Asplenium platyneuron

From Coastal Plain Plants Wiki
Jump to: navigation, search
Asplenium platyneuron
Asplenium platyneuron Gil.jpg
photo by Gil Nelson
Scientific classification
Kingdom: Plantae
Division: Pteridophyta - Ferns
Class: Filicopsida
Order: Polypodiales
Family: Acanthaceae
Genus: Asplenium
Species: A. platyneuron
Binomial name
Asplenium platyneuron
(L.) Britton, Sterns & Poggenb.
ASPL PLAT dist.jpg
Natural range of Asplenium platyneuron from USDA NRCS Plants Database.

Common name: Ebony Spleenwort

Taxonomic notes

Synonyms: none[1]

Varieties: Asplenium platyneuron var. bacculum-rubrum (Featherman) Fernald; A. platyneuron var. incisum (Howe ex Peck) B>L> Robinson; A. platyneuron var. platyneuron[1]


A description of Asplenium platyneuron is provided in The Flora of North America.

It can be easily confused with Christmas fern (Polystichum acrostichoides); however, the stem of Christmas fern is green and scaly and the spores cover a back of a leaflet.[2]


It is one of the most common and widespread of the eastern North American spleenwort.[3] Listed as critically imperiled in Arizona and Colorado.[4]



Habitats include rocks, rotting logs, swamps, marshes, crotches of hardwood trees, and savannas.[5][6] It also grows in disturbed areas such as fallow fields and near field edges, and does well in moist, loamy sand in fully shaded environments to areas with full sun.[6]

Associated species include cypress, moss, magnolia, oak, and beech.[6]


Reproduces with proliferating buds that form near the base of the stipe and when covered with soil, can grow into new individuals as the frond that bore them dies. Also propagates by spores and can hybridize with other spleenworts.[7] It has been observed flowering in February.[8]

Fire ecology

It does well in fire dependent environments.[6] However, one study found that A. platyneuron had little to no change in frequency in response to prescribed fire.[9]

Herbivory and toxicology

Asplenium platyneuron is fed on by two aphids: Amphorophora ampullata and Idiopterus nephrelepidis.[10]

Conservation, cultivation, and restoration

It is listed as a species of special concern by the Maine Department of Conservation, and listed as exploitably vulnerable by the Division of Land and Forests in New York.[11]

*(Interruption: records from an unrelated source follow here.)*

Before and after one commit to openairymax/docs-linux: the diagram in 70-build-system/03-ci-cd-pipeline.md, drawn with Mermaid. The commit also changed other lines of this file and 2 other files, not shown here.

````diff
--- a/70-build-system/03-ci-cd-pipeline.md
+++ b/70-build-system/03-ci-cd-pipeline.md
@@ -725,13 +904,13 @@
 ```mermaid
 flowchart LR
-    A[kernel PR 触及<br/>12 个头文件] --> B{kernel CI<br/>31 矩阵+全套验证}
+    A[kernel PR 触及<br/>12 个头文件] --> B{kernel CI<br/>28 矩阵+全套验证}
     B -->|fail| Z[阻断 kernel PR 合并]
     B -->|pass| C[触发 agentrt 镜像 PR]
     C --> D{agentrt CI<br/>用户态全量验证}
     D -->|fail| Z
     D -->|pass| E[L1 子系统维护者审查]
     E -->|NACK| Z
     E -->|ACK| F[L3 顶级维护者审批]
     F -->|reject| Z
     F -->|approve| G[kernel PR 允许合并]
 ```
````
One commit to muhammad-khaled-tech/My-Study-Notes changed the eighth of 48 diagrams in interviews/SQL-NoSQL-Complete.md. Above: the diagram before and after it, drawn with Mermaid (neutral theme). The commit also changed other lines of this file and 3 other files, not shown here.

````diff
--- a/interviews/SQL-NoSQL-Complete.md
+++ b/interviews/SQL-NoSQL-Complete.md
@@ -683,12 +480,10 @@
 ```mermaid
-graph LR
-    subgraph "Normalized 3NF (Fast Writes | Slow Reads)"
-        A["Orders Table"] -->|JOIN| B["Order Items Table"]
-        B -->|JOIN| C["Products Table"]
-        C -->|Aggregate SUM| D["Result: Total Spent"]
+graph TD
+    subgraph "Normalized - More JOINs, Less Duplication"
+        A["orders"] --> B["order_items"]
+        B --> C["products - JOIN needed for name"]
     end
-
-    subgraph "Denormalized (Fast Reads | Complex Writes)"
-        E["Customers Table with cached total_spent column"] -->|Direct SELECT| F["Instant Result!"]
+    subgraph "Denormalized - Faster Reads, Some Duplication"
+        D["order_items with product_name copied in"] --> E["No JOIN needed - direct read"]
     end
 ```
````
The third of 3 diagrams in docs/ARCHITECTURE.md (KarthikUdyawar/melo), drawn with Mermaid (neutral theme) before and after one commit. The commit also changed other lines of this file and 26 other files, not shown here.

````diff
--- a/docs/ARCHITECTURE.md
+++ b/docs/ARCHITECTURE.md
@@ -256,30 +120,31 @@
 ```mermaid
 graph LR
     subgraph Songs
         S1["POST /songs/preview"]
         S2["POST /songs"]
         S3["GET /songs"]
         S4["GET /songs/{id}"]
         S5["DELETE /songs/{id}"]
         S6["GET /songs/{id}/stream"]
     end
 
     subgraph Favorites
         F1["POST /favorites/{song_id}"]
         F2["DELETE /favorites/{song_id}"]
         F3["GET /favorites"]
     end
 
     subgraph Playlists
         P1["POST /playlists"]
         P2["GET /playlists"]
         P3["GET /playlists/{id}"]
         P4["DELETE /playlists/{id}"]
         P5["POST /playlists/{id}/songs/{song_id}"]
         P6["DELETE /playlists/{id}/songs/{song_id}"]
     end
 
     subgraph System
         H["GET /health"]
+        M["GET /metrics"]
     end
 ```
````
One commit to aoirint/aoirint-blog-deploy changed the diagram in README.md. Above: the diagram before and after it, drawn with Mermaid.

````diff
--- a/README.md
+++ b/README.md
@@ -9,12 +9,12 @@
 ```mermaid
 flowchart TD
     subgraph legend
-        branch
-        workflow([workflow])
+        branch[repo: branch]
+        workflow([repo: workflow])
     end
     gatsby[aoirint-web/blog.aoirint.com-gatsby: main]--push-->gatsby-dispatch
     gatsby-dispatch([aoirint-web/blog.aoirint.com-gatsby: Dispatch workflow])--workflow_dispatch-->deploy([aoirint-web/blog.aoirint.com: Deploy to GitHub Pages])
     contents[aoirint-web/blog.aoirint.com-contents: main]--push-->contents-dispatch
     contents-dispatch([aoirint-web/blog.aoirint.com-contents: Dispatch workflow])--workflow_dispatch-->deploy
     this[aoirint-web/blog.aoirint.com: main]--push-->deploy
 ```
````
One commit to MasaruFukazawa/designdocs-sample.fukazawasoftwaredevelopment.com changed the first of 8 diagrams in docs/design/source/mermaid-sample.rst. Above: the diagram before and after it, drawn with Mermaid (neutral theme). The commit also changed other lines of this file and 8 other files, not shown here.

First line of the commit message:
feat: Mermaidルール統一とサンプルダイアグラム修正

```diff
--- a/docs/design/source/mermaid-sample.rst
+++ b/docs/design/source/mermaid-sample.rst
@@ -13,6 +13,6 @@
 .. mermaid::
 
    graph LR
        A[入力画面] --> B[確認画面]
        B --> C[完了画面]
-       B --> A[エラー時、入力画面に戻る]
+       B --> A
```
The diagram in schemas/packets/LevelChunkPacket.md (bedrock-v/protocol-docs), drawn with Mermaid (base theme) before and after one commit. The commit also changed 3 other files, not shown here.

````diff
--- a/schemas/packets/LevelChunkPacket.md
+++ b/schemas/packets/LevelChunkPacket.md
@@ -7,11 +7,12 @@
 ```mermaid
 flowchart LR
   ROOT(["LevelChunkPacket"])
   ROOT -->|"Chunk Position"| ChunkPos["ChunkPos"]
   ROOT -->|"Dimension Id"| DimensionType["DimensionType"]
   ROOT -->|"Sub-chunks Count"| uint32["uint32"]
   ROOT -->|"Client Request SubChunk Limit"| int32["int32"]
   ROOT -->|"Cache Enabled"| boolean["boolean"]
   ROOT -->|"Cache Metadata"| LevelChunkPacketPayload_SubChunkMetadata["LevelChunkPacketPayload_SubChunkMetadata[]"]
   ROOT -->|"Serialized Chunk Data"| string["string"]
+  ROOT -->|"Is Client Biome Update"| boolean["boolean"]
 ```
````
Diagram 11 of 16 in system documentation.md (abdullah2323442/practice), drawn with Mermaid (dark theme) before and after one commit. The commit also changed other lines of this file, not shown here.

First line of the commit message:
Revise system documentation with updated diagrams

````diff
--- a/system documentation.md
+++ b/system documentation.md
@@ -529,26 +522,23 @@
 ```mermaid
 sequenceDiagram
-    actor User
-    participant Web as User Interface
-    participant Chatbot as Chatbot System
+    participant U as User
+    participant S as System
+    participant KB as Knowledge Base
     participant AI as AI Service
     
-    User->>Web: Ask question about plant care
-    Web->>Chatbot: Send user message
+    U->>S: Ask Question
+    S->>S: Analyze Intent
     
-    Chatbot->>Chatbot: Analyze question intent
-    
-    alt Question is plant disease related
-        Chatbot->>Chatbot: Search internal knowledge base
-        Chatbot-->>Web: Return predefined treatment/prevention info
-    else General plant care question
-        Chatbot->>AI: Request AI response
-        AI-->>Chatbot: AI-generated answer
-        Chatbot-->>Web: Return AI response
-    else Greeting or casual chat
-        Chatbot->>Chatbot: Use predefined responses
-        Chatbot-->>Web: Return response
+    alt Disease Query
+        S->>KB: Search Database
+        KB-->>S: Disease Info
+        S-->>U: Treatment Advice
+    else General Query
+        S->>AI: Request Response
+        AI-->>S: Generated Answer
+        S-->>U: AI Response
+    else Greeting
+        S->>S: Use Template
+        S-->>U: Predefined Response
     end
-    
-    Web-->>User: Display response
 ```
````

Cultural use

Photo Gallery

References and notes

  1. 1.0 1.1 Weakley, A.S. 2020. Flora of the Southeastern United States. Edition of 20 October 2020. University of North Carolina at Chapel Hill, Chapel Hill, North Carolina.
  2. [[1]]Minnesota wildflowers. Accessed: April 1, 2016
  3. Taylor, W. C., R. H. Mohlenbrock, et al. (1976). "Variation in North American Asplenium platyneuron." American Fern Journal 66(2): 63-68.
  4. [[2]]NatureServe. Accessed: April 1, 2016
  5. [[3]]Daily Press. Accessed: April 1, 2016
  6. 6.0 6.1 6.2 6.3 Florida State University Robert K. Godfrey Herbarium database. URL: Last accessed: June 2014. Collectors: Loran C. Anderson, Karen MacClendon, R.K. Godfrey, Wilson Baker, R. F. Doren, Roy Komarek, and Jeffrey M. Kane. States and Counties: Florida: Wakulla, Calhoun, Franklin, Leon, and Gadsden. Georgia: Grady and Thomas.
  7. [[4]]inaturalist.Accessed: April 1, 2016
  8. Nelson, G. PanFlora: Plant data for the eastern United States with emphasis on the Southeastern Coastal Plains, Florida, and the Florida Panhandle. Accessed: 25 MAR 2019
  9. Taft, J. B. (2003). "Fire effects on community structure, composition, and diversity in a dry sandstone barrens." Journal of the Torrey Botanical Society 130: 170-192.
  10. [[5]]Illinois Wildflowers. Accessed: April 1, 2016
  11. USDA, NRCS. (2016). The PLANTS Database (, 25 March 2019). National Plant Data Team, Greensboro, NC 27401-4901 USA.